"California's difficult budget environment is both a challenge and an opportunity," says Toby Douglas, director of the California Department of Health Care Services, which oversees Medi-Cal. "We are finding new and more efficient ways to deliver coordinated and higher-quality services to beneficiaries. And, we are using federal funds to build a solid health care system infrastructure and consumer-friendly enrollment process in anticipation of health reform."
Policy Implications for Consideration
Against the backdrop of a squeezed state budgetary environment, Medi-Cal faces some complex policy concerns.
- It will be difficult for the program to implement cuts to the rates it pays physicians, or to expand coverage to two to three million new enrollees, without widening the gap in access to care between Medi-Cal enrollees and the general insured population — and running afoul of federal law requiring equal access to services.
- With the expectation that more Californians will be covered by private insurance under health reform, access to specialty care for Medi-Cal enrollees is of particular concern. Whereas the health reform law funds a two-year increase in Medi-Cal payment rates for primary care physicians to Medicare payment levels, there is no similar rate bump for specialists.
- Medi-Cal's expansion of managed care provides an opportunity to improve the experiences of enrollees in poor health and those with disabilities, but careful monitoring is needed to ensure this is successful.
- The state and its county partners will face challenges in providing multiple pathways for people to apply for Medi-Cal — including in person, online, and by mail. With the expected influx of newly eligible residents, challenges for the state are altering perceptions about the enrollment process and addressing the lack of awareness about online enrollment.
For his part, Smith of CHCF stresses the need for widespread education moving forward. "However people apply for Medi-Cal, we want to make sure the system is welcoming and easy to use," he says. "There is a need for a broad outreach effort to inform people about their enrollment options."
A series of short videos with individuals reflecting on their experiences with Medi-Cal is available at www.chcf.org/survey.
Interviews are available upon request.
About the Report
This survey was conducted by Lake Research Partners in late 2011 and early 2012 on behalf of CHCF, and in partnership with the California Department of Health Care Services, among a sample of 1,083 Medi-Cal enrollees under the age of 65. Those enrolled in Medicare or residing in institutional settings were excluded. The margin of error is 3 percentage points for the total results.
This new report also uses data from the California General Public Survey, conducted in May 2011 by Lake Research Partners on behalf of CHCF, of a representative sample of 1,528 Californians age 18 and older. The survey included 505 adults in households with incomes below 138% of the federal poverty level (FPL), 511 adults with incomes between 138% and 400% FPL, and 512 adults with incomes above 400% FPL. The margin of error is 2.5 percentage points for the total results.

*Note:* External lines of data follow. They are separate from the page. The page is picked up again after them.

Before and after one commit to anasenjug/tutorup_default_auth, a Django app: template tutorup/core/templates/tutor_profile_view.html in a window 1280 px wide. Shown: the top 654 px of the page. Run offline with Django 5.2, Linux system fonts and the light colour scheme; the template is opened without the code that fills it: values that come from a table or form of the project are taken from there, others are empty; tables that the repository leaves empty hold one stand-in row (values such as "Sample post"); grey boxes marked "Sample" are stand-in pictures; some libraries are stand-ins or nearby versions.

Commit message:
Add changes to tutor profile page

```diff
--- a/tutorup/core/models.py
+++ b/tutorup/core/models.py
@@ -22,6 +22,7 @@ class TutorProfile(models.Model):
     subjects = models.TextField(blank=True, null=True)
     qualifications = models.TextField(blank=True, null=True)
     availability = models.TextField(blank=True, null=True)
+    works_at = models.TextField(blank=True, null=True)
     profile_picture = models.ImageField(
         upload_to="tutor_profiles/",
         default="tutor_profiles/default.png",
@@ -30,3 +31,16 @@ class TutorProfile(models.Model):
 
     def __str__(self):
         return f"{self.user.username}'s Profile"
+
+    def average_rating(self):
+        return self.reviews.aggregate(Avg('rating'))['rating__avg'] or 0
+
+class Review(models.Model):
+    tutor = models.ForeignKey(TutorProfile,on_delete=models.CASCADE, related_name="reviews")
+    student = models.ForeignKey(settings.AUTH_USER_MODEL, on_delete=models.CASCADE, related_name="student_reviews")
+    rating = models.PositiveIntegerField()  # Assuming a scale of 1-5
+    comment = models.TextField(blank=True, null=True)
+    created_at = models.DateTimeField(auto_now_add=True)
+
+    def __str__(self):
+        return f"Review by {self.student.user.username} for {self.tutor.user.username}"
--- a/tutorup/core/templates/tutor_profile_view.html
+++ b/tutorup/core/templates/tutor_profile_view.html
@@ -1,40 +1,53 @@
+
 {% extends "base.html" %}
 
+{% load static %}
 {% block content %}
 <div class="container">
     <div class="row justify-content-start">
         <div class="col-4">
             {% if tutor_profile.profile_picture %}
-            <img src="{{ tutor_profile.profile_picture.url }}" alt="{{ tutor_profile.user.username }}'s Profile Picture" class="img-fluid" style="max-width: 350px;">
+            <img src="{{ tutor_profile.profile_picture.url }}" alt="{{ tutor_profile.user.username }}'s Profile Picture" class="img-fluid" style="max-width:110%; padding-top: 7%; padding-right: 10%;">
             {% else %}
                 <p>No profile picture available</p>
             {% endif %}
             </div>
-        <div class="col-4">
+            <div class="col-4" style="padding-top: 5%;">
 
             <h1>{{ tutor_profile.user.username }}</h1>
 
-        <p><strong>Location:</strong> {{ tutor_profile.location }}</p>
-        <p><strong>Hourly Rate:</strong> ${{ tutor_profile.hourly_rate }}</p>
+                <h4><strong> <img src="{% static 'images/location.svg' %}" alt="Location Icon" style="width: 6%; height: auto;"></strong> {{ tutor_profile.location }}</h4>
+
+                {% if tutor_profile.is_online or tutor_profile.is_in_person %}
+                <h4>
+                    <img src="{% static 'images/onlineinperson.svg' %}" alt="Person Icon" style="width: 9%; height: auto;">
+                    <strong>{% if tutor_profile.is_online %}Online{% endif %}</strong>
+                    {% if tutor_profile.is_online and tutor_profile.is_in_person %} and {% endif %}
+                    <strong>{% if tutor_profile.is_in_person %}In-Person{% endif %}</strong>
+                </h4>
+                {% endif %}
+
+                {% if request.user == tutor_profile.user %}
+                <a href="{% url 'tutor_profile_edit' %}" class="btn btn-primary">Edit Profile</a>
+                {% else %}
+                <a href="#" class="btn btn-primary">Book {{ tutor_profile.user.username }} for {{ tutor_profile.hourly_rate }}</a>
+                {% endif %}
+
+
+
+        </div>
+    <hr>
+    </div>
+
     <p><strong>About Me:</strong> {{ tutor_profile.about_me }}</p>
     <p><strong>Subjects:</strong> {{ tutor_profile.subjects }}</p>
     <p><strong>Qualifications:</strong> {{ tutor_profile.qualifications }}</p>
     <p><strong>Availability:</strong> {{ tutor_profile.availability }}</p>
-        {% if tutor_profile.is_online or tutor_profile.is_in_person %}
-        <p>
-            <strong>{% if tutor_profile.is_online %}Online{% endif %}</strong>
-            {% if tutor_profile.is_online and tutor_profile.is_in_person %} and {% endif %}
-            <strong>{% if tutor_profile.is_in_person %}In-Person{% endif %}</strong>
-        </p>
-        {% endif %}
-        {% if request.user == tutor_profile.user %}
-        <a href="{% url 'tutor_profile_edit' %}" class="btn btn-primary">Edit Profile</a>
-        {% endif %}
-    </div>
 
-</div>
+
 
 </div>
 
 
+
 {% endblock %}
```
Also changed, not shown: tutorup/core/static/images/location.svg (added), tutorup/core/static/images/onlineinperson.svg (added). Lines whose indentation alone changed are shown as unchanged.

About the California Health Care Foundation
CHCF is dedicated to advancing meaningful, measurable improvements in the way the health care delivery system provides care to the people of California, particularly those with low incomes and those whose needs are not well served by the status quo. We work to ensure that people have access to the care they need, when they need it, at a price they can afford.
CHCF informs policymakers and industry leaders, invests in ideas and innovations, and connects with changemakers to create a more responsive, patient-centered health care system.